Published in New York in 1857
The question, why I came to St. Paul, will naturally arise in the mind of the reader. This cannot be better explained, nor with less appearance of egotism, than by the following letter from Rev. Dr. Williamson, of the Sioux Mission. It was address to the Board of National Popular Education, then in its embryo state, and by them place in my hands.
“My present residence is in the utmost verge of civilization in the northwestern part of the United States, within a few mi9les of the principal village of white men in the territory that we suppose will bear the name of Minnesota, which some would render, ‘clear water,’ though strictly, it signifies slightly turbid or whitish water.
“The village referred to has grown up within a few years in a romantic situation on a high bluff of the Mississippi, and has been baptized by the Roman Catholics by the name of St. Paul. They have erected in it a small chapel, and constitute much the larger portion of the inhabitants. The Dakotas call it Im-mi-ja-ska (white rock), from the color of the sand-stone which forms the bluff on which the village stands. This village has five stores, as they call them, at all of which intoxicating drinks constitute a part, and I suppose the principal part, of what they sell. I should suppose the village contains a dozen of twenty families living near enough to send to school. Since I came to this neighborhood, I have had frequent occasion to visit the village, and have been grieved to see so many children growing up entirely ignorant of God, and unable to read his Word, with no one to teach them. Unless your Society can send them a teacher, there seems to be little prospect of there having one for several years. A few days since I went to the place for the purpose of making inquiries in reference to the prospect of a school. I visited seven families, in which there were twenty-three children of proper age to attend school, and was told of five more, in which were thirteen more that it is supposed might attend, making thirty-six in twelve families. I suppose more than half of the parents of these children are unable to read themselves and care but little about having their children taught. Possibly the priest might deter some from attending, who might otherwise be able and wiling.
“I suppose a good female teacher can do more to promote the cause of education and true religion than a man. The natural politeness of the French (who constitute more than half the populat8ion) would cause them to be kind and courteous to a female even though the priest should seek to cause opposition. I suppose she might have twelve or fifteen scholars to begin with, and if she should have a good talent for winning the affections of children (and one who has not should not come), after a few months she would have as many as she could attend to.
“One woman told me she had four children she wished to send to school, and that she would give boarding and a room in her house to a good female teacher, for the tuition of her children.
“A teacher for this place should love the Savior, and for his sake should be willing to forego, not only many of the religious privileges and elegances of New England towns, but some of the neatness also. She should be entirely free from prejudice on account of color, for among her scholars she might find not only English, French, and Swiss, but Sioux and Chippewas, with some claiming kindred with the African stock.
“A teacher coming should bring books with her sufficient to being a school, as there is no book store within three hundred miles.”

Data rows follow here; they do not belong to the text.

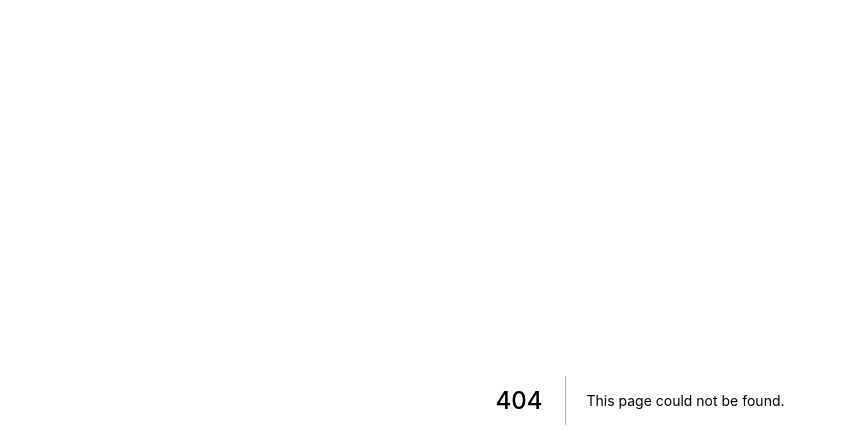
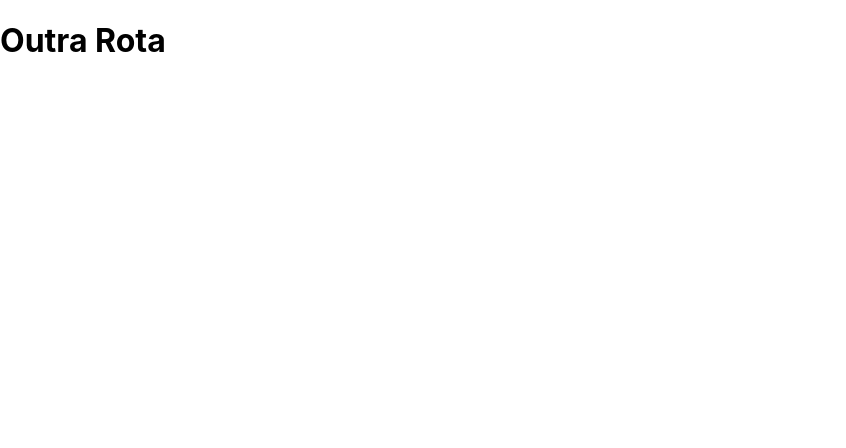
Before and after one commit to RodolfoAugustoo/coder-nextjs, a Next.js app: page /outraRota in a window 1280 px wide. Before the commit this address had no page. Shown: the top 448 px of the page, without its empty margins (0-846 px from the left). Built offline with nearby package versions, Linux system fonts and the light colour scheme.

Commit message:
Rotas _01

```diff
--- /dev/null
+++ b/src/pages/outraRota.jsx
@@ -0,0 +1,9 @@
+export default function OutraRota(){
+  return(
+    <div>
+      <h1>
+        Outra Rota
+      </h1>
+    </div>
+  )
+}
```
Also changed, not shown: src/pages/_outraRota.jsx (added, +9 -0 lines), src/pages/rotas/index.jsx (added, +8 -0 lines), src/pages/_app.js (renamed from pages/_app.js), src/pages/api/hello.js (renamed from pages/api/hello.js), src/pages/index.js (renamed from pages/index.js), src/styles/Home.module.css (renamed from styles/Home.module.css), src/styles/globals.css (renamed from styles/globals.css).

This was the first I had heard of St. Paul, or even of Minnesota, and the impression was at once riveted on my mind that I must go; and when, after two weeks of prayerful deliberation, the question was asked, “Who will go to St. Paul?” I could cheerfully, though tremblingly respond, “Here am I; send me.” Every possible obstacle was presented; the difficulties of the almost unknown route; the condition of society; doubts as to a welcome by the people generally; the self-denials to be exercised; the privations to be endured—all of which were to me as so many incentives to persist in my decision. In short, I came because I was more needed here than at any other spot on earth, and because there was no other one of my class who felt it a duty to come.
Friends violently opposed. Those who dare not oppose did not encourage and vice versa. It was evident that all considered it hazardous in the extreme, presuming on, yae, tempting Divine Providence. Only one had said, “Go, and the Lord will be with you.” And thus, with no human aid on which to rely, the arm of the Invisible was my support. And though comparatively ignorant of the world and its evils, I went forth to struggle with its waves; to tread the unknown future—a path hitherto unexplored—a thorny maze; but with the certainty that, where thorns abound, roses often bloom, and their sweet fragrance has refreshed me when weary, and been a sweet savor unto my soul.
I was happy then; I am happy in the retrospect. Never has a regret for the decision crossed my heart; on the contrary, it has ever been a theme of gratitude that I was enable to overcome all the impediments, and come at a time when no other one would venture.